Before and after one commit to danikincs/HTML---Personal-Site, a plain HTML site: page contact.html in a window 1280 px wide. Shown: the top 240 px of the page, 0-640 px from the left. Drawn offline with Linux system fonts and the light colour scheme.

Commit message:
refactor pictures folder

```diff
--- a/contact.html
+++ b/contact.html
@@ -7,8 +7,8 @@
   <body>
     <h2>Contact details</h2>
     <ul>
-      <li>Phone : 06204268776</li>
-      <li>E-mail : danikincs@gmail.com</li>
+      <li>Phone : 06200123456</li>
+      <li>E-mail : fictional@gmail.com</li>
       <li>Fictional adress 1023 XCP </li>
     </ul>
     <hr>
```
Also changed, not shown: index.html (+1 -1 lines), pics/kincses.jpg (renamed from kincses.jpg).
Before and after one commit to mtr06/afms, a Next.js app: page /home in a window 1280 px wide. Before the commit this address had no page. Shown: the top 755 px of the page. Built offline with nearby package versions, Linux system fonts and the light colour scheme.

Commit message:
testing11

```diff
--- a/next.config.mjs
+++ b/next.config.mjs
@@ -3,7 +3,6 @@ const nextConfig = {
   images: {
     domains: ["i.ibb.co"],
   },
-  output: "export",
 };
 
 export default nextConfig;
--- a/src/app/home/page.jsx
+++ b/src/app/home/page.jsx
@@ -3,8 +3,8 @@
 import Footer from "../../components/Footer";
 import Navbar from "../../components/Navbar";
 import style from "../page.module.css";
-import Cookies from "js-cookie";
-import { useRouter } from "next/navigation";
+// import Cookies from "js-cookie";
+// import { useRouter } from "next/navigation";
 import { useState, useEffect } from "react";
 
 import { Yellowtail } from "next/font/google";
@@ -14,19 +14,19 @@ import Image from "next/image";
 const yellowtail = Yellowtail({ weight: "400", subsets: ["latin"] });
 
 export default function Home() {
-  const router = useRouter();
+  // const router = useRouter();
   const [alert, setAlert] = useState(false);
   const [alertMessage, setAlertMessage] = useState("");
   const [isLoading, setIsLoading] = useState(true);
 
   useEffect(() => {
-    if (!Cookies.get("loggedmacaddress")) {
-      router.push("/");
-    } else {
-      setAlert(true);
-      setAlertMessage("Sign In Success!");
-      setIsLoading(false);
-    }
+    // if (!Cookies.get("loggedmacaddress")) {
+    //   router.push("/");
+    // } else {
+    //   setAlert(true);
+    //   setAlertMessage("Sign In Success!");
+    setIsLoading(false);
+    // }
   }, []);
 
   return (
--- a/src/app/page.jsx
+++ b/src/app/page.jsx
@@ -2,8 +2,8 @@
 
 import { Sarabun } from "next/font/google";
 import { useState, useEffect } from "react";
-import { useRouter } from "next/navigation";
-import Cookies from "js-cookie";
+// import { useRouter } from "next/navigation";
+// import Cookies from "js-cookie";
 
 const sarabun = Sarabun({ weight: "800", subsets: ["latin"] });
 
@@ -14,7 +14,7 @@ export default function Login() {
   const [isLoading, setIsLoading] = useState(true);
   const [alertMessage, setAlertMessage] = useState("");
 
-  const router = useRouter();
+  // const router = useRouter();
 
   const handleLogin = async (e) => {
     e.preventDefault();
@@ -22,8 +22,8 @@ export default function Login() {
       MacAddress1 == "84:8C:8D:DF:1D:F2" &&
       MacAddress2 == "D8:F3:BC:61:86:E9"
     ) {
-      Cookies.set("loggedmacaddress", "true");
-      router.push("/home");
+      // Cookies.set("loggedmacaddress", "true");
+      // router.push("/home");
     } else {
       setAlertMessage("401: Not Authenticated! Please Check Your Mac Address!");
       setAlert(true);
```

* _Work task_
In the records above, find every line that contains the word "subsets" and copy it.

* _Task response_
 const yellowtail = Yellowtail({ weight: "400", subsets: ["latin"] });
 const sarabun = Sarabun({ weight: "800", subsets: ["latin"] });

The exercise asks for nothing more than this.